**Your objective**
Please retype all of the entries that follow, leaving the images out.

**Before and after images**
• • • • • • •
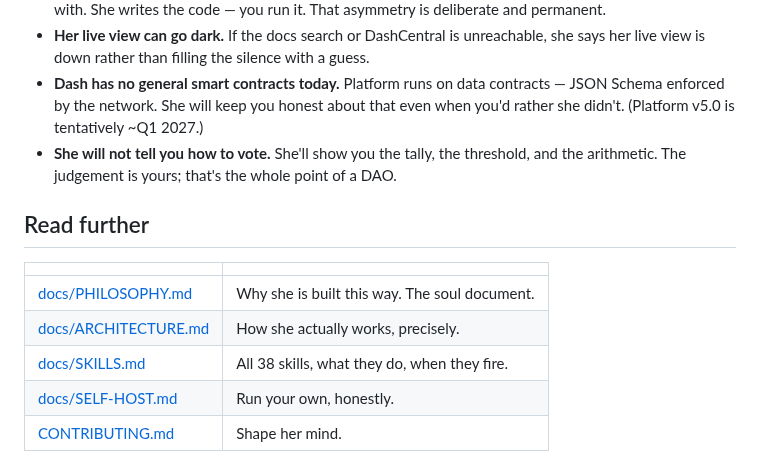
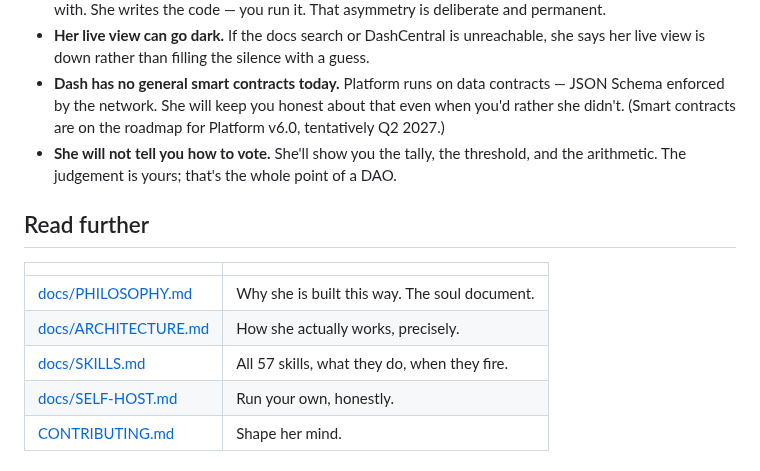
Before and after one commit to InitiumBuilders/Dasha-AI, a Markdown page: README.md, the part around the change. Drawn GitHub-style.

```diff
--- a/README.md
+++ b/README.md
@@ -223,7 +223,7 @@ Start at [CONTRIBUTING.md](CONTRIBUTING.md).
   live view is down rather than filling the silence with a guess.
 - **Dash has no general smart contracts today.** Platform runs on data contracts — JSON Schema
   enforced by the network. She will keep you honest about that even when you'd rather she
-  didn't. (Platform v5.0 is tentatively ~Q1 2027.)
+  didn't. (Smart contracts are on the roadmap for Platform v6.0, tentatively Q2 2027.)
 - **She will not tell you how to vote.** She'll show you the tally, the threshold, and the
   arithmetic. The judgement is yours; that's the whole point of a DAO.
 
@@ -233,7 +233,7 @@ Start at [CONTRIBUTING.md](CONTRIBUTING.md).
 |---|---|
 | [docs/PHILOSOPHY.md](docs/PHILOSOPHY.md) | Why she is built this way. The soul document. |
 | [docs/ARCHITECTURE.md](docs/ARCHITECTURE.md) | How she actually works, precisely. |
-| [docs/SKILLS.md](docs/SKILLS.md) | All 38 skills, what they do, when they fire. |
+| [docs/SKILLS.md](docs/SKILLS.md) | All 57 skills, what they do, when they fire. |
 | [docs/SELF-HOST.md](docs/SELF-HOST.md) | Run your own, honestly. |
 | [CONTRIBUTING.md](CONTRIBUTING.md) | Shape her mind. |
 
```
Also changed, not shown: docs/SKILL-HORIZONS.md (+4 -0 lines), docs/SKILLS.md (+27 -4 lines).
• • • • • • •
**Solution to this exercise**
Before and after one commit to InitiumBuilders/Dasha-AI, a Markdown page: README.md, the part around the change. Drawn GitHub-style.

```diff
--- a/README.md
+++ b/README.md
@@ -223,7 +223,7 @@ Start at [CONTRIBUTING.md](CONTRIBUTING.md).
   live view is down rather than filling the silence with a guess.
 - **Dash has no general smart contracts today.** Platform runs on data contracts — JSON Schema
   enforced by the network. She will keep you honest about that even when you'd rather she
-  didn't. (Platform v5.0 is tentatively ~Q1 2027.)
+  didn't. (Smart contracts are on the roadmap for Platform v6.0, tentatively Q2 2027.)
 - **She will not tell you how to vote.** She'll show you the tally, the threshold, and the
   arithmetic. The judgement is yours; that's the whole point of a DAO.
 
@@ -233,7 +233,7 @@ Start at [CONTRIBUTING.md](CONTRIBUTING.md).
 |---|---|
 | [docs/PHILOSOPHY.md](docs/PHILOSOPHY.md) | Why she is built this way. The soul document. |
 | [docs/ARCHITECTURE.md](docs/ARCHITECTURE.md) | How she actually works, precisely. |
-| [docs/SKILLS.md](docs/SKILLS.md) | All 38 skills, what they do, when they fire. |
+| [docs/SKILLS.md](docs/SKILLS.md) | All 57 skills, what they do, when they fire. |
 | [docs/SELF-HOST.md](docs/SELF-HOST.md) | Run your own, honestly. |
 | [CONTRIBUTING.md](CONTRIBUTING.md) | Shape her mind. |
 
```
Also changed, not shown: docs/SKILL-HORIZONS.md (+4 -0 lines), docs/SKILLS.md (+27 -4 lines).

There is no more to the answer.